## PROBLEM DETAILS
Within the records below, how many lines contain "transform"? The answer is that number alone.

[Data records]
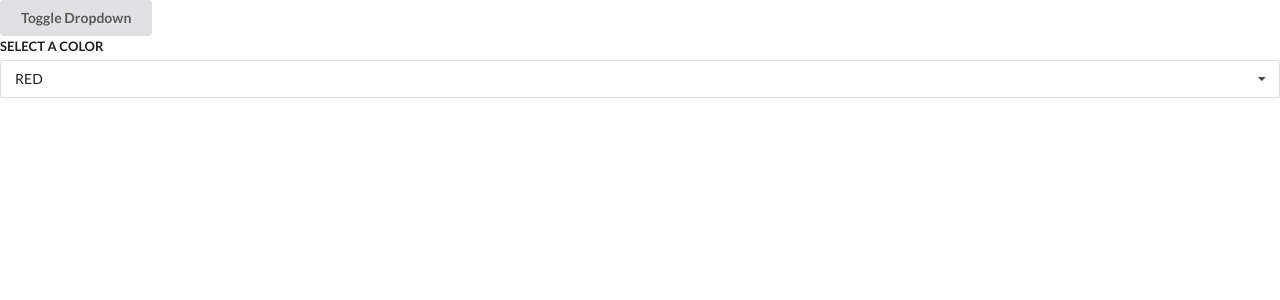
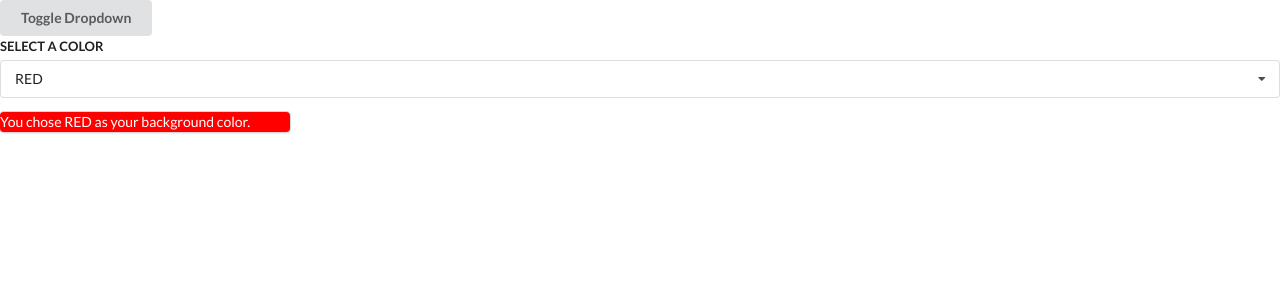
Before and after one commit to builtforsomethingbigger/hooks-widgets, a React (Create React App) app: page / in a window 1280 px wide. Shown: the top 300 px of the page. Built offline with nearby package versions, Linux system fonts and the light colour scheme.

Commit message:
Dropdown update - color applied to child element - Finished

```diff
--- a/src/components/Dropdown.js
+++ b/src/components/Dropdown.js
@@ -50,6 +50,9 @@ const Dropdown = ({ options, selected, onSelectedChange }) => {
                     </div>
                 </div>
             </div>
+            <div className="ui card" style={{backgroundColor: selected.label}}>
+                <p style={{color: 'white'}}>You chose {selected.label} as your background color.</p>
+            </div>
         </div>
     )
 }
```
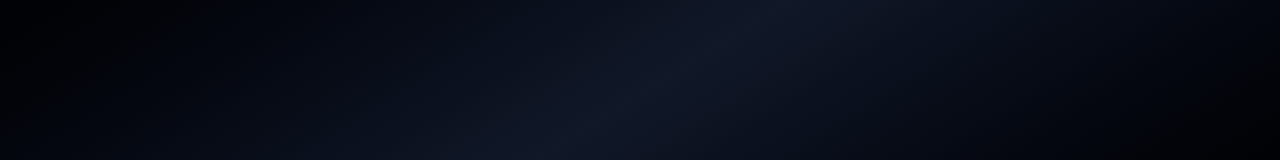
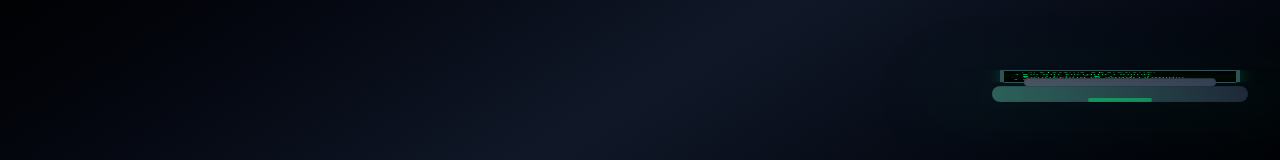
Before and after one commit to blackboxai-deploy/vibe-1757856491527, a Next.js app: page / in a window 1280 px wide. Shown: the part 306-466 px from the top of the page. Built offline with nearby package versions, Linux system fonts and the light colour scheme.

Commit message:
Add src/components/Laptop3D.tsx

```diff
--- /dev/null
+++ b/src/components/Laptop3D.tsx
@@ -0,0 +1,117 @@
+'use client'
+
+import { useState, useEffect, useRef } from 'react'
+
+const Laptop3D = () => {
+  const [scrollY, setScrollY] = useState(0)
+  const [isVisible, setIsVisible] = useState(false)
+  const laptopRef = useRef<HTMLDivElement>(null)
+
+  useEffect(() => {
+    const handleScroll = () => {
+      setScrollY(window.scrollY)
+    }
+
+    const handleIntersection = (entries: IntersectionObserverEntry[]) => {
+      entries.forEach((entry) => {
+        if (entry.isIntersecting) {
+          setIsVisible(true)
+        }
+      })
+    }
+
+    const observer = new IntersectionObserver(handleIntersection, {
+      threshold: 0.1,
+    })
+
+    if (laptopRef.current) {
+      observer.observe(laptopRef.current)
+    }
+
+    window.addEventListener('scroll', handleScroll)
+
+    return () => {
+      window.removeEventListener('scroll', handleScroll)
+      observer.disconnect()
+    }
+  }, [])
+
+  // Calculate position based on scroll
+  const calculatePosition = () => {
+    if (typeof window === 'undefined') {
+      return {
+        transform: 'translate3d(0px, 0px, 0) rotateY(0deg) rotateX(-10deg)',
+        opacity: 0,
+      }
+    }
+
+    const scrollProgress = scrollY / (document.documentElement.scrollHeight - window.innerHeight || 1)
+    const translateX = Math.sin(scrollProgress * Math.PI * 2) * 200
+    const translateY = scrollProgress * 100
+    const rotateY = scrollProgress * 360
+
+    return {
+      transform: `translate3d(${translateX}px, ${translateY}px, 0) rotateY(${rotateY}deg) rotateX(-10deg)`,
+      opacity: isVisible ? Math.max(0.3, 1 - scrollProgress * 2) : 0,
+    }
+  }
+
+  return (
+    <div
+      ref={laptopRef}
+      className="fixed right-8 top-1/2 -translate-y-1/2 z-30 pointer-events-none hidden lg:block"
+      style={calculatePosition()}
+    >
+      <div className="laptop-container perspective-1000">
+        {/* Laptop Base */}
+        <div className="laptop-base relative w-64 h-4 bg-gradient-to-r from-gray-700 to-gray-800 rounded-lg shadow-2xl">
+          {/* Base highlights */}
+          <div className="absolute inset-0 bg-gradient-to-r from-green-400/20 to-transparent rounded-lg" />
+          <div className="absolute bottom-0 left-1/2 transform -translate-x-1/2 w-16 h-1 bg-green-400/50 rounded-full" />
+        </div>
+
+        {/* Laptop Screen */}
+        <div
+          className="laptop-screen absolute -top-40 left-1/2 transform -translate-x-1/2 w-60 h-36 bg-gradient-to-br from-gray-800 to-gray-900 rounded-t-lg border-4 border-gray-700 shadow-2xl"
+          style={{ transformOrigin: 'bottom center', transform: 'rotateX(-95deg)' }}
+        >
+          {/* Screen Content */}
+          <div className="w-full h-full bg-black rounded-sm p-2 overflow-hidden relative">
+            {/* Terminal-like interface */}
+            <div className="text-green-400 font-mono text-xs leading-tight">
+              <div className="flex items-center mb-1">
+                <div className="flex space-x-1 mr-2">
+                  <div className="w-2 h-2 bg-red-500 rounded-full"></div>
+                  <div className="w-2 h-2 bg-yellow-500 rounded-full"></div>
+                  <div className="w-2 h-2 bg-green-500 rounded-full"></div>
+                </div>
+                <span>macani@solutions:~$</span>
+              </div>
+              <div className="space-y-1 opacity-80">
+                <div>{'> Initializing IT Services...'}</div>
+                <div>{'> Connecting to Saudi Arabia...'}</div>
+                <div>{'> Establishing Dubai Link...'}</div>
+                <div>{'> Riyadh Systems Online...'}</div>
+                <div className="text-green-300">{'> All Systems Operational ✓'}</div>
+              </div>
+            </div>
+
+            {/* Glowing effect */}
+            <div className="absolute inset-0 bg-gradient-to-t from-transparent via-green-400/5 to-transparent animate-pulse" />
+          </div>
+
+          {/* Screen bezel glow */}
+          <div className="absolute -inset-1 bg-green-400/20 rounded-t-lg blur-sm -z-10" />
+        </div>
+
+        {/* Hinge */}
+        <div className="absolute -top-2 left-1/2 transform -translate-x-1/2 w-48 h-2 bg-gradient-to-r from-gray-600 to-gray-700 rounded-full shadow-inner" />
+
+        {/* Ambient glow */}
+        <div className="absolute inset-0 bg-green-400/10 rounded-lg blur-xl scale-150 -z-20 animate-pulse" />
+      </div>
+    </div>
+  )
+}
+
+export default Laptop3D
```
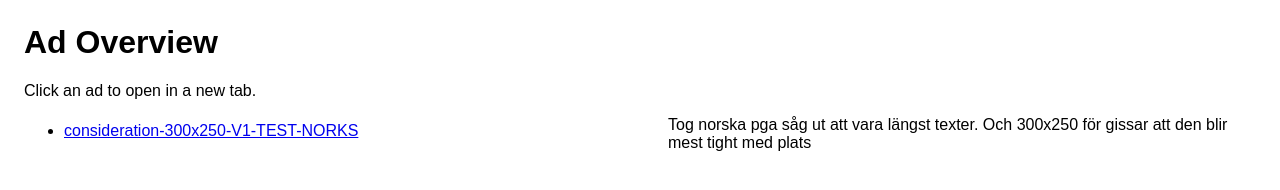
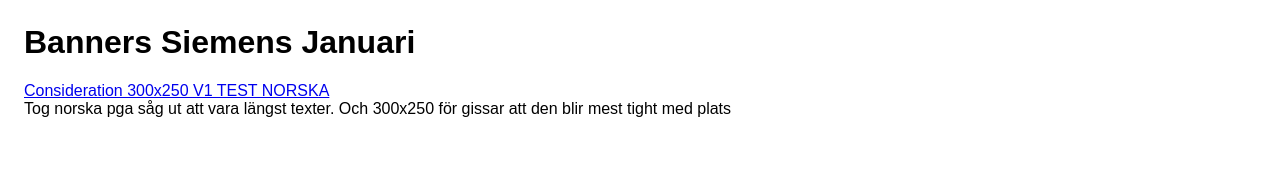
Before and after one commit to vallmar/siemens_januari, a plain HTML site: page index.html in a window 1280 px wide. Drawn offline with Linux system fonts and the light colour scheme.

Commit message:
explaintext below

```diff
--- a/index.html
+++ b/index.html
@@ -4,7 +4,7 @@
 <head>
   <meta charset="utf-8" />
   <meta name="viewport" content="width=device-width, initial-scale=1" />
-  <title>Ad Overview</title>
+  <title>Banners Siemens Januari</title>
   <style>
     body {
       font-family: Arial, sans-serif;
@@ -24,13 +24,13 @@
 </head>
 
 <body>
-  <h1>Ad Overview</h1>
-  <p>Click an ad to open in a new tab.</p>
-  <ul>
-    <li><a href="./ads/consideration-m1-dk-300x250/index.html" target="_blank">consideration-300x250-V1-TEST-NORKS</a>
-      <p>Tog norska pga såg ut att vara längst texter. Och 300x250 för gissar att den blir mest tight med plats</p>
-    </li>
-  </ul>
+  <h1>Banners Siemens Januari</h1>
+  <div style="display: flex; flex-direction: column;">
+
+    <a href="./ads/consideration-m1-dk-300x250/index.html" target="_blank">Consideration 300x250 V1 TEST NORSKA</a>
+    <span>Tog norska pga såg ut att vara längst texter. Och 300x250 för gissar att den blir mest tight med
+      plats</span>
+  </div>
 
 </body>
 
```
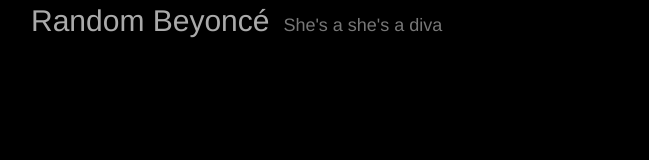
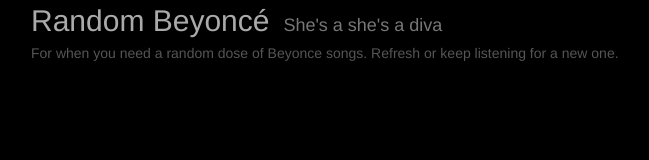
Before and after one commit to schwanksta/randombeyonce.com, a plain HTML site: page site/index.html in a window 1280 px wide. Shown: the whole page, without its empty margins (24-673 px from the left). Drawn offline with nearby package versions, Linux system fonts and the light colour scheme.

Commit message:
Added a little descriptive text

```diff
--- a/site/css/site.css
+++ b/site/css/site.css
@@ -1,6 +1,7 @@
 body { background: #000; }
 #header { color: #aaa; font-size: 30px; }
 #tagline { color: #777; font-size: 18px; padding-left:10px;}
+#is-mobile { color: #555; }
 #video-container {
     position: relative;
     padding-bottom: 56.25%;
@@ -8,7 +9,6 @@
     height: 0;
     overflow: hidden;
 }
-
 #video-container iframe,
 #video-container object,
 #video-container embed {
--- a/site/index.html
+++ b/site/index.html
@@ -3,6 +3,7 @@
   <head>
     <title>Random Beyonc&eacute;</title>
     <meta name="viewport" content="width=device-width, initial-scale=1.0">
+    <meta name="description" content="Random Beyonce music videos delivered to your ears. That's it." />
     <meta property="og:image" content="http://i1.ytimg.com/vi/TGyQQUsNLsY/hqdefault.jpg" />
     <!-- Bootstrap -->
     <link href="css/bootstrap.min.css" rel="stylesheet">
@@ -20,6 +21,9 @@
         <div class="row">
             <span id="header">Random Beyonc&eacute;</span>
             <span id="tagline">She's a she's a diva</span>
+            <div id="is-mobile" class="hidden-sm hidden-xs">
+                For when you need a random dose of Beyonce songs. Refresh or keep listening for a new one.
+            </div>
             <div id="video-container">
                 <div id="video">
                 <noscript>
@@ -28,7 +32,6 @@
                 </noscript>
                 </div>
             </div>
-            <div id="is-mobile" class="hidden-sm hidden-xs"></div>
         </div>
     </div>
     <script src="https://code.jquery.com/jquery.js"></script>
```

## RESULT OF THE EXERCISE
6